Each of our activities feels a little different as each one responds to the likes, interests and input of the participants. We aim to co-produce the sessions, and also invite participants to take on a facilitator role. For example, one Make-A-Long participant recently demonstrated her own skills in spinning wool- a big milestone in her mental health journey. The activities do have certain elements in common: a focus on storytelling and a focus on objects. Focussing on storytelling reminds adults the joy of hearing a story, encourages participants to find connections and also allows participants to share their own histories. Objects are also key. Our pre-pandemic social clubs utilised physical objects from Heritage Doncaster’s accessioned collections, and in the virtual sessions these have been missed- “online we can’t touch stuff”. But in 2020–21, the objects have still been present. The evaluation notes that “objects have become woven into personal stories shared by the attendees at sessions. Being in people’s homes means that objects can be brought and the co-production element can happen within a session as everyone shares their object and their story.”

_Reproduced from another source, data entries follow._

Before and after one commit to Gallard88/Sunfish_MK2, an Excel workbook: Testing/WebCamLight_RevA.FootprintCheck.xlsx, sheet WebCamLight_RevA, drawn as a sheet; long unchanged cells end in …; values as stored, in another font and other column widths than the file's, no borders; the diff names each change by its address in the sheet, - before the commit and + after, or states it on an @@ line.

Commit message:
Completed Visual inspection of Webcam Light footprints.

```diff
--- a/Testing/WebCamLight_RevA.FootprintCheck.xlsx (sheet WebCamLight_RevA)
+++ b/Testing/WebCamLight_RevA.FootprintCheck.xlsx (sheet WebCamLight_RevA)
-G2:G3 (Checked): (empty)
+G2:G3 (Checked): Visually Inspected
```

The pandemic has also seen the launch of GLAMCares, a care and support network for museum, library and gallery folk. For me, the pandemic shone a spotlight on the invisible labour that my team and I undertake as part of their jobs. As well as delivering the activities, the team were providing more in depth support for adults experiencing depression, anxiety, loneliness and grief. They also felt an incredible amount of responsibility for the wellbeing of participants, whilst wrestling their own responses to the pandemic. These feelings of responsibility weren’t necessarily anything new, and in talking to other community engagement colleagues I found this emotional labour was common across the board. Myself and three others in the sector were inspired to found GLAM Cares, to offer a safe space and peer support for others in the same boat. By looking after those who deliver community engagement work, we can ensure that the vital work continues.
As communities recover from the impacts of Covid-19, museums will continue to be places of care and connection, utilising the stories contained in their collections to inspire, delight and challenge. I’m going to close this article with the words of Marie, a women in her mid-80s who attends the Museum Make-A-Long. Her words demonstrate the impact wellbeing work can have, and just how important it is.

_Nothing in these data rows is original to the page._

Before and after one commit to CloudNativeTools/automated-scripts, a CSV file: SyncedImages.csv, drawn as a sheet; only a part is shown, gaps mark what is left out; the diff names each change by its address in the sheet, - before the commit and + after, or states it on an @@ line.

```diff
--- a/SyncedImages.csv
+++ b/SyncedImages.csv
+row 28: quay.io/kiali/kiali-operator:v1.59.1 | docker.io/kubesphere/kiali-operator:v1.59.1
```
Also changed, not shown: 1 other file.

When the lockdown started I felt like I was losing my spirit. When I read about the group, I thought “you know, that’s for me!” Once I joined the group I felt as though I had a sense of belonging. I belong to something. I’ve got people that are exactly like me… Before I joined the group, I was beginning to lose my sparkle. But my sparkle has come back- and that’s down to looking forward to Tuesdays!
You can read History, Health and Happiness’s full impact report from 2020/21 here.
Victoria has worked in museums for almost ten years. After years of volunteering in museums, Victoria landed her first museum job whilst working in Canada in 2012. Since then, she has worked at a variety of museums, delivering, designing and managing community engagement programmes. Victoria currently manages the History, Health and Happiness wellbeing programme at Heritage Doncaster. She is also a rep for the Museum’s Association, co-founder of the Yorkshire Emerging Professionals Network and co-founder of GLAMCares. Victoria has a particular interest in the role museums can play in improving health and wellbeing and tackling social isolation in communities. She believes in the power of objects and storytelling, and seeks to spread as much ‘Museum Joy’ as she can. You can find her on Twitter.